MPC Beats is definitely the best free DAW for making beats and sampling - it has a design and functionality that’s both advanced, while still being easy enough to pick up with a little effort. The main drawback is a lack of samples, but those are easy to find online.
When starting a project, I’d recommend the Basic template.
At the bottom, we can see a drum pad visual, with 16 samples, each linked to a specific pad just like how it works on a physical drum pad.
Since we can have 8 different groups, we can have up to 128 tracks, which are all shown in the main track window. We can affect how long we can record these tracks by, but increasing the number of bars.
To record, we enable record up top, then push play which gives us a 4 count before recording. To record layers, click the overdub button and then record the same way.

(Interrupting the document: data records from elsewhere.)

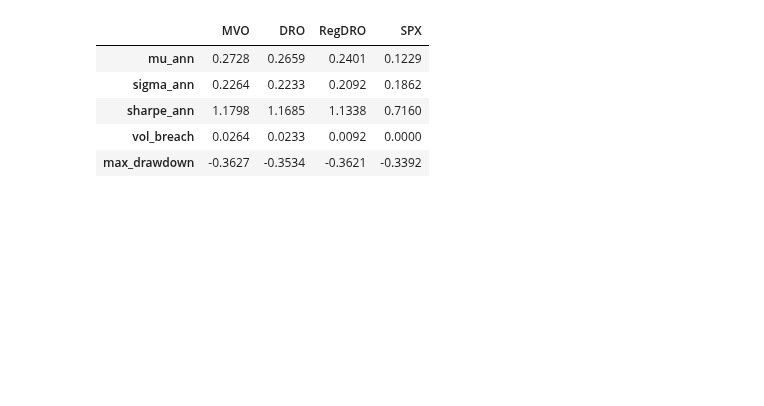
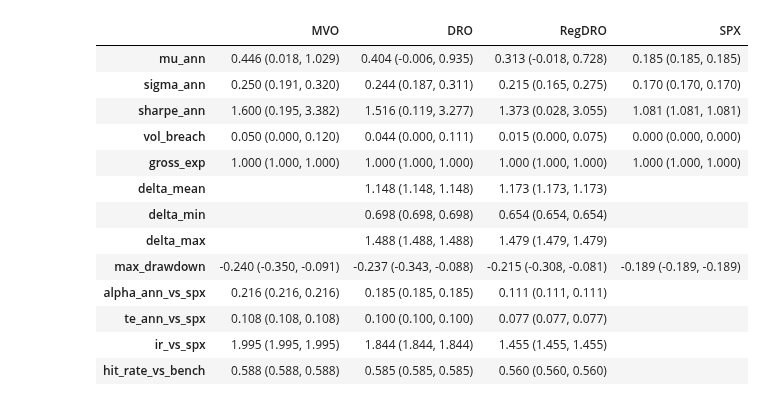
Before and after one commit to chrismader1/SLDS, a Jupyter notebook: DRO_analysis.ipynb, the cells around one changed output. Saved outputs shown, nothing was run; the diff lists cells and outputs as text; code cells hidden in the pictures; blank space fills up the shorter version.

```diff
--- a/DRO_analysis.ipynb
+++ b/DRO_analysis.ipynb
@@ -15,19 +13,31 @@ GPU=False
 out = load_out("/Users/chrismader/Python/SLDS/Output/dro_run.pkl.gz")
 # %%
 # Print results
+
 results = {
-    "MVO":          pd.DataFrame([out["MVO"]["summary"]]),
-    "DRO": pd.DataFrame([out["DRO"]["summary"]]),
-    "RegDRO":   pd.DataFrame([out["RegDRO"]["summary"]]),
-    "SPX":   pd.DataFrame([out["SPX"]["summary"]]),
+    "MVO":    pd.DataFrame([out["MVO"]["summary"]]),
+    "DRO":    pd.DataFrame([out["DRO"]["summary"]]),
+    "RegDRO": pd.DataFrame([out["RegDRO"]["summary"]]),
+    "SPX":    pd.DataFrame([out["SPX"]["summary"]]),
 }
 
-tbl = oos_summary(results, model_order=["MVO","DRO","RegDRO", "SPX"])
-display(tbl.loc[["mu_ann","sigma_ann","sharpe_ann","vol_breach","max_drawdown"]])
+tbl = oos_summary(results, model_order=["MVO","DRO","RegDRO","SPX"])
+
+# See EVERYTHING (all rows, with CIs in parentheses)
+with pd.option_context("display.max_rows", None, "display.max_columns", None, "display.width", 200):
+    display(tbl)
 # %% [output]
 |  | MVO | DRO | RegDRO | SPX |
-| mu_ann | 0.2728 | 0.2659 | 0.2401 | 0.1229 |
-| sigma_ann | 0.2264 | 0.2233 | 0.2092 | 0.1862 |
-| sharpe_ann | 1.1798 | 1.1685 | 1.1338 | 0.7160 |
-| vol_breach | 0.0264 | 0.0233 | 0.0092 | 0.0000 |
-| max_drawdown | -0.3627 | -0.3534 | -0.3621 | -0.3392 |
+| mu_ann | 0.446 (0.018, 1.029) | 0.404 (-0.006, 0.935) | 0.313 (-0.018, 0.728) | 0.185 (0.185, 0.185) |
+| sigma_ann | 0.250 (0.191, 0.320) | 0.244 (0.187, 0.311) | 0.215 (0.165, 0.275) | 0.170 (0.170, 0.170) |
+| sharpe_ann | 1.600 (0.195, 3.382) | 1.516 (0.119, 3.277) | 1.373 (0.028, 3.055) | 1.081 (1.081, 1.081) |
+| vol_breach | 0.050 (0.000, 0.120) | 0.044 (0.000, 0.111) | 0.015 (0.000, 0.075) | 0.000 (0.000, 0.000) |
+| gross_exp | 1.000 (1.000, 1.000) | 1.000 (1.000, 1.000) | 1.000 (1.000, 1.000) | 1.000 (1.000, 1.000) |
+| delta_mean |  | 1.148 (1.148, 1.148) | 1.173 (1.173, 1.173) |  |
+| delta_min |  | 0.698 (0.698, 0.698) | 0.654 (0.654, 0.654) |  |
+| delta_max |  | 1.488 (1.488, 1.488) | 1.479 (1.479, 1.479) |  |
+| max_drawdown | -0.240 (-0.350, -0.091) | -0.237 (-0.343, -0.088) | -0.215 (-0.308, -0.081) | -0.189 (-0.189, -0.189) |
+| alpha_ann_vs_spx | 0.216 (0.216, 0.216) | 0.185 (0.185, 0.185) | 0.111 (0.111, 0.111) |  |
+| te_ann_vs_spx | 0.108 (0.108, 0.108) | 0.100 (0.100, 0.100) | 0.077 (0.077, 0.077) |  |
+| ir_vs_spx | 1.995 (1.995, 1.995) | 1.844 (1.844, 1.844) | 1.455 (1.455, 1.455) |  |
+| hit_rate_vs_bench | 0.588 (0.588, 0.588) | 0.585 (0.585, 0.585) | 0.560 (0.560, 0.560) |  |
```
Also changed, not shown: parts of 7 cells of this notebook, 9 other files.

Like I said earlier, AKAI doesn’t offer too many samples, but if we go to the right, and click on the sample folder, we can find whatever samples are on the computer and then drag and drop them onto the drum pad.

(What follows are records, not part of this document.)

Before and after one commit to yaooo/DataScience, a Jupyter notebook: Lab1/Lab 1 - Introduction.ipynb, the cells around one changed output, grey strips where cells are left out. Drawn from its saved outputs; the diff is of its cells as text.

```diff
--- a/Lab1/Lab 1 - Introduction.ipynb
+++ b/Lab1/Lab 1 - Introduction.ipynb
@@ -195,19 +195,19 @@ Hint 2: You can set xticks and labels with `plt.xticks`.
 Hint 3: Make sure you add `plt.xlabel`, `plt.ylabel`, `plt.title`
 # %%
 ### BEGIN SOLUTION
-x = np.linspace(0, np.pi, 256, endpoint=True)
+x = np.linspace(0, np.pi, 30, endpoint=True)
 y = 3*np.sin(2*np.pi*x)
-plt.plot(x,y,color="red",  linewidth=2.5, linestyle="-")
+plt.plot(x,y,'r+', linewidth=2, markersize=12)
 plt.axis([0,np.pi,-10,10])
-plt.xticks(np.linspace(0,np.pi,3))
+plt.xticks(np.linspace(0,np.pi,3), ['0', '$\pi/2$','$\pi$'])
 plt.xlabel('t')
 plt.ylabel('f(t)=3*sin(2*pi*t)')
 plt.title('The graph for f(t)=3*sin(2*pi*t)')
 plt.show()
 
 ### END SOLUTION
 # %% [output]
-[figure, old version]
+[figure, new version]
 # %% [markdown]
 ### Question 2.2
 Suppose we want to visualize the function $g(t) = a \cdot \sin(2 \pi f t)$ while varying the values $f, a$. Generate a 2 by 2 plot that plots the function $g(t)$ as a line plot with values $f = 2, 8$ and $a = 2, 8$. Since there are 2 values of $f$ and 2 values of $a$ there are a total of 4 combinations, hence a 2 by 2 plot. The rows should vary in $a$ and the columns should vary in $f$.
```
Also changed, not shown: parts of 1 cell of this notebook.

If you find a sample that’s long, and you want it to stop playing, double click the stop button at the top.
In the program edit window, we can layer up to 4 samples, as well as filter and affect their ADSR.
The sample edit window lets us trim and chop up samples, then assign them to the drum pad.
Last up let’s look at the channel mixer, where we can add effects. Each sample get’s its own track and its own channel strip where we can EQ, distort, and apply the processing. The same can be said for the output.
Unfortunately, MPC Beats doesn't let you import 3rd party plugins, but it does offer some good stick plugins.
Last up is a DAW that I think is the most enjoyable to use, even out of all the paid DAWs I’ve tried - Serato Studio is designed with writing in mind, and truly makes creating music an enjoyable process. Instead of typical tracks, Serato uses “scenes” or layers of instrumentation.
When you start a new session, you’ll see the first scene has been created and titled intro - on which you’ll notice a drum machine. You can program samples in yourself, click the Make button to create a beat based on a particular genre, and add 16th or 8th note swing.
You can increase the number of bars, record over the beat using a midi controller, or change the drum set or the individual samples by accessing the library, dragging and dropping a kit over the grid, or an individual sample over the sample you want to alter.
From there we can add samples, which can be dragged and dropped from the library, or add an instrument we can record with a midi controller, and create up to 4 scenes in total.
What’s great about this DAW is that it imports in 3rd party software, so the instruments you choose aren’t limited to their stock instruments.
Once you’ve created a couple of these scenes, click on the song viewer to insert them in any order that you’d like.
Back to the main window, you can click on FX to show where you can add inserts. For example, I can add up to 3 inserts on each of the samples used in the drum pattern, and I can add up to 3 on the entire drum group, sampler, or instrument.
Lastly, if we go back over to the song player, and click on master, we can add up to 3 processors on our stereo output for a quick master.
Furthermore, we can drag and drop any of our 3rd party plugins from the plugins section of the library, and use these on individual samples, instruments, or our master output.
All in all, this is a very simple DAW that still offers a lot of flexibility and puts a welcomed emphasis on music creation.